Psychological awareness in action

Please note; we are in the midst of a thorough re-construction of these pages. For the moment, there may be some duplication of material from elsewhere; and probably some broken links. Bear with us. Its a lot to cover......

Psychological awareness comes fitted as standard in all human beings. In the absence of severe disruption of human development - whether in utero or in traumatic events early in life - humans grow up with a range of intuitive abilities and 'emotional intelligence' that is quite remarkable.

These abilities are central to social and emotional life and relationships; and those in whom these abilities are impaired - or simply temporarily unavailable, as for example under conditions of immediate stress or threat - will struggle to cope with social and emotional life.  We often call such individuals 'vulnerable' or 'at risk'. But such vulnerabilities can come to us all, at times.

It is possible, however, to attempt to ignore such emotional messages, and some organisations or ways of working have attempted to act as if that was no part of their work, even to deliberately discourage any element of person-to-person relationships in their work. There are many studies to confirm that this can actually be very stressful for the staff, who have then no outlet for natural human responses.

But this institutionalised denial of the importance of psychological awareness and of creating constructive relationships appears to be particularly damaging in relation to those socially marginalised stigmatised and excluded. This may be especially significant to those that had suffered severe emotional trauma an/or disruption in their early life, as reconnection and trust are especially central to recovery here.


Diversity and cultural (in)sensitivities

Meanwhile, there clearly are some areas of life where our innate capacity or understand and relate to each other as human beings has been quite pervasively distorted and damaged by cultural norms. Nowhere is this more evident than in issues of race and gender - though other forms of deeply rooted prejudice and stigma are equally prevalent and often harder to spot.

In PIEs 2.0, you might well choose to look at this issue in services in terms of the psychological awareness you can bring to each individual service user. But it makes sense also to consider treating power and prejudice as issues to be addressed via a more challenging psychological model, such as the Power Threat Meaning framework.

(Needless to say, this can then be reflected and expressed in more practical ways via Training and Support, in reflective practice and sector engagement, in a host of operational details in Three Rs; and in the signage in buildings, the active engagement networks and improved pathways that we address in the Spaces of Opportunity.


What psychology?

As for what particular 'psychologies' may be helpful, it is worth a look at the "What psychology?' pages here (HERE); and when and whether specialist psychologist in-put to any service may be most helpful, see 'Does it take a psychologist to make a PIE?' (HERE)
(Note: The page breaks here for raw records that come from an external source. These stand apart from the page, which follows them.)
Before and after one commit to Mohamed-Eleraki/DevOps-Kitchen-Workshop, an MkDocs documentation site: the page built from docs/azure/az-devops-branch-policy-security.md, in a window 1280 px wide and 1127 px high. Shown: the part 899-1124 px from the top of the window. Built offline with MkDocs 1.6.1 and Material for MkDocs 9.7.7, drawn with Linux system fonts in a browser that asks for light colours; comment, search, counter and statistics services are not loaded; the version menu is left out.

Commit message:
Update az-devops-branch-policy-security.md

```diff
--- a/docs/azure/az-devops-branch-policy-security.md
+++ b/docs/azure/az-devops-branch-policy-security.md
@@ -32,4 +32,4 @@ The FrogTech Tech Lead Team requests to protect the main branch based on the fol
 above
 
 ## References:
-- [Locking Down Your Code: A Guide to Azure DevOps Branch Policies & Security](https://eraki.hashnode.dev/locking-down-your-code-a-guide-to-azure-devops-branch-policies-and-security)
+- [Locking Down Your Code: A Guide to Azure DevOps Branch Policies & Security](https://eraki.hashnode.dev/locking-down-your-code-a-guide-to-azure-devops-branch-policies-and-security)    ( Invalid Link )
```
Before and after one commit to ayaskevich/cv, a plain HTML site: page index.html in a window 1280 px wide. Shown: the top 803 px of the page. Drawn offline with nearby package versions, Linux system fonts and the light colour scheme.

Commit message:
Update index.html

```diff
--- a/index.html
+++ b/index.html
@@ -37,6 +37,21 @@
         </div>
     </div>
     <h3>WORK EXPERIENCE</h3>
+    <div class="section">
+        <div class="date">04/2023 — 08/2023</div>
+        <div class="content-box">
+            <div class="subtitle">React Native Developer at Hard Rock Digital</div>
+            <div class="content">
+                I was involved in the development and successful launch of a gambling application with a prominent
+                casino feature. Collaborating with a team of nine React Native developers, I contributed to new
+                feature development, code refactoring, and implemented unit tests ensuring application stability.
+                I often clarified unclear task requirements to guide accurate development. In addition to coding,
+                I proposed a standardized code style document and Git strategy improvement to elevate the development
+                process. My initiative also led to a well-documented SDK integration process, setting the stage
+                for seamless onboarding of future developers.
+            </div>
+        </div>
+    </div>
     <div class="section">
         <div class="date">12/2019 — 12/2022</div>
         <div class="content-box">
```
NB: There has also been some debate even over the use of the term 'psychological', in the term 'a psychologically informed environment' or PIE. (See: Is 'Psychology' even the right word? HERE)



Further background reading/listening/viewing

The other key features of the revised version are:

  • Psychological awareness ; HERE

    • Empathy and emotional intelligence : HERE
    • Approaches and techniques : HERE
    • Psychological models : HERE


    Training and support : HERE

    Learning and enquiry : HERE

    • Reflective practice : HERE
    • A culture of Enquiry : HERE
    • Sector engagement : HERE
    • Evidence- generating practice : HERE


    Spaces of opportunity : HERE

    • The built environment : HERE
    • Networks and surroundings : HERE
    • Pathways, systems and system coherence : HERE


    The Three Rs : HERE

    • Rules and procedures : HERE
    • Roles and relationships : HERE
    • Responsiveness : HERE


    Where are relationships in PIEs 2.0? : HERE

    A lived experience view of PIEs : HERE

    What's the Big Idea?  : HERE

    From PIEs 1 to PIEs 2.0 : HERE

    Will there be a PIEs 3? : HERE


    Digging Deeper

Rules, roles and responsiveness : HERE

So: where is 'relationships' in the PIEs 2.0 framework? HERE

For more on the development of these areas, see:

PIEs 2.0 - the development procesHERE

Pizazz: A new and more customisable working framework for PIEs HERE


What training? and what support? : HERE

Learning through enquiry : HERE

Making space : HERE

The Three Rs : HERE

Diversity : HERE


PIElink pages on PIEs overall

PIEs in principle : HERE

PIEs 2 : HERE 

PIEs 1, 2 - and 3? : HERE

PIE  assessment : HERE


Further reading

Psychologically informed services by Helen Keats, Peter Cockersell, Robin Johnson and Nick Maguire

Social Psychiatry and Social Policy for the 21st Century (Part One): The Psychologically Informed Environment by Robin Johnson & Rex Haigh



Psychologically Informed Environments and Trauma Informed Care (HomelessLink webinar), Claire Ritchie & Jo Prestidge 

Introduction to Psychologically Informed Environments (Fulfilling Lives training programme,) Ray Middleton & Robin Johnson

A 'Handy' guide to being a PIE (2013) by Robin Johnson (video)

Does it take a psychologist to be a PIE? by Robin Johnson